Ashley Coates [00:06:51] Congratulations, that’s fantastic. And can you also share with us, Jason, about your involvement with the National Retail Federation? 

Jason Goldberg [00:06:58] Yeah. Well, I alluded earlier to, was totally focused on e-commerce. There’s over 100 year old trade organization focused on the cumulative interests and needs of retailers called the National Retail Federation, and about 2015 2016, the National Retail Federation bought and merged it into the National Retail Federation. So most people in retail, I’ve certainly been a long time member of NRF. They have this hundred year old trade show called The Big Show. For anyone that likes to go to New York City, you know, blizzard in January. It’s always a fun time. And then got rolled in. So today there’s a spiritual successor of called the Digital Council, which is a working group focused primarily on digital issues at the NRF that I’m still active in. But I get to do a lot of the various activities at the NRF, helping with content, help them plan their trade show events, I get to mentor some of the students. They have a great scholarship program that’s always really fun, so a lot of good benefits I’ve received in my career from partnering with those guys. 

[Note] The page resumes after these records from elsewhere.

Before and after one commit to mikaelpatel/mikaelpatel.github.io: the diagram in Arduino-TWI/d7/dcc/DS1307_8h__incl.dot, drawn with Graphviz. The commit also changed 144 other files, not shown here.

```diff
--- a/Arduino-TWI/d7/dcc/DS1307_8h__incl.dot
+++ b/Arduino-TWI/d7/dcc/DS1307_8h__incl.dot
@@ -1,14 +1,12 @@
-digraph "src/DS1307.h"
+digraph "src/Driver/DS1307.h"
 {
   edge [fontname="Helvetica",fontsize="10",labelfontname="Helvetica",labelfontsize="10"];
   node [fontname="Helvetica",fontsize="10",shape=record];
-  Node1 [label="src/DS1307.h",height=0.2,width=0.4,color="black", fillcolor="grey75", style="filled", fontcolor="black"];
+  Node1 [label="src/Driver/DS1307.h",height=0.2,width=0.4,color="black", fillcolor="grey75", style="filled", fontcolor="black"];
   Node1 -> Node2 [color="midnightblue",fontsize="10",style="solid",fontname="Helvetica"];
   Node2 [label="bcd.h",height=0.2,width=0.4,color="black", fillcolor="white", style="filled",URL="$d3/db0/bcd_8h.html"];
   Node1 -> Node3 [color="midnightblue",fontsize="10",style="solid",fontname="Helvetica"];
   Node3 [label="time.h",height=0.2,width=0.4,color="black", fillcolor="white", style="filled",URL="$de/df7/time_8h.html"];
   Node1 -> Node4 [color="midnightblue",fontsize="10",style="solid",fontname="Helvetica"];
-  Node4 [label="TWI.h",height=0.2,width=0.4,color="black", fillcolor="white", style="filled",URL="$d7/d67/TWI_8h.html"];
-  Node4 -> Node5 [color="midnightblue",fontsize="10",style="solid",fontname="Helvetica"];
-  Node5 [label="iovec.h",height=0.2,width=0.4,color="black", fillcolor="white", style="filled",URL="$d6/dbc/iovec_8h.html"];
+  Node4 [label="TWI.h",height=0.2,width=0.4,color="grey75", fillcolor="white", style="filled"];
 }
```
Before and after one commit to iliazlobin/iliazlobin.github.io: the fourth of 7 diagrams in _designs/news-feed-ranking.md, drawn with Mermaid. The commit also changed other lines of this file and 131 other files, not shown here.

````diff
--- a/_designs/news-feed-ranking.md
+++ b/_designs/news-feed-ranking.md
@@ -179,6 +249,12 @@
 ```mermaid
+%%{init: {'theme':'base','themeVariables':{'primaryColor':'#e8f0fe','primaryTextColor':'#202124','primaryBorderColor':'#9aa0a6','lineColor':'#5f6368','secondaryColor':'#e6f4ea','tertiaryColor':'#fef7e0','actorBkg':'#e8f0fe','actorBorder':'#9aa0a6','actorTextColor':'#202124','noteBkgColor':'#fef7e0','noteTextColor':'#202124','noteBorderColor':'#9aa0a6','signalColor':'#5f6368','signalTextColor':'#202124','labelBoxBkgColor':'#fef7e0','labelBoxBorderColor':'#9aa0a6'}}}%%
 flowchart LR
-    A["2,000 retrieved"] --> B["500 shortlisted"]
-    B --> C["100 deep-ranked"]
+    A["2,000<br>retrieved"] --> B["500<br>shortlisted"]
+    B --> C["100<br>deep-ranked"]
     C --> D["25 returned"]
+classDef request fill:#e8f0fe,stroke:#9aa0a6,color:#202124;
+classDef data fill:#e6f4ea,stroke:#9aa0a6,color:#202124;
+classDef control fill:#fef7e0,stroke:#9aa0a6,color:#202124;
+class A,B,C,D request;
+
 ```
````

Ned Hayes [00:07:54] Right. So you’ve been part of the NRF team there with for a while. How has NRF changed over the past decade, maybe since the acquisition or even prior to that? 

Jason Goldberg [00:08:06] Well, in the early days, it was kind of funny, because if you think when I first started working in, they were somewhat adversarial with and NRF because if you think about the core member of the National Retail Federation back then, it would have been a giant apparel retailer. And what they most didn’t like is all these UP-AND-COMING digital side selling clothes without charging sales tax, and a lot of what a good trade organization does is government affairs and lobbying for legislation and regulation that’s friendly to the industry. So the National Retail Federation was very focused on getting e-commerce to pay their fair share of sales tax, and most of the members of were digital sites that weren’t collecting sales tax and didn’t particularly want to collect sales tax. So there were some issues where we were probably on opposite sides. What made it odd back then is a lot of members were big retailers, but their e-commerce efforts were maybe a separate legal entity. So if you are Best Buy or Walmart or Target, your office may have been in Bentonville or Minneapolis. But your e-commerce business was based in California and was a separate legal entity which aids your ability to not collect sales tax online back in the Dark Ages. So back then, it was like e-commerce was this bad thing that retailers didn’t want to happen to them. And of course, now that sounds utterly absurd, and from my way of thinking isn’t such a thing as e-commerce. There’s just commerce, and digital is the front door to almost every retail experience in America. So that’s why it makes less sense to have a separate trade organization today, and the whole business is focused on serving customers wherever they are and however she wants to interact. 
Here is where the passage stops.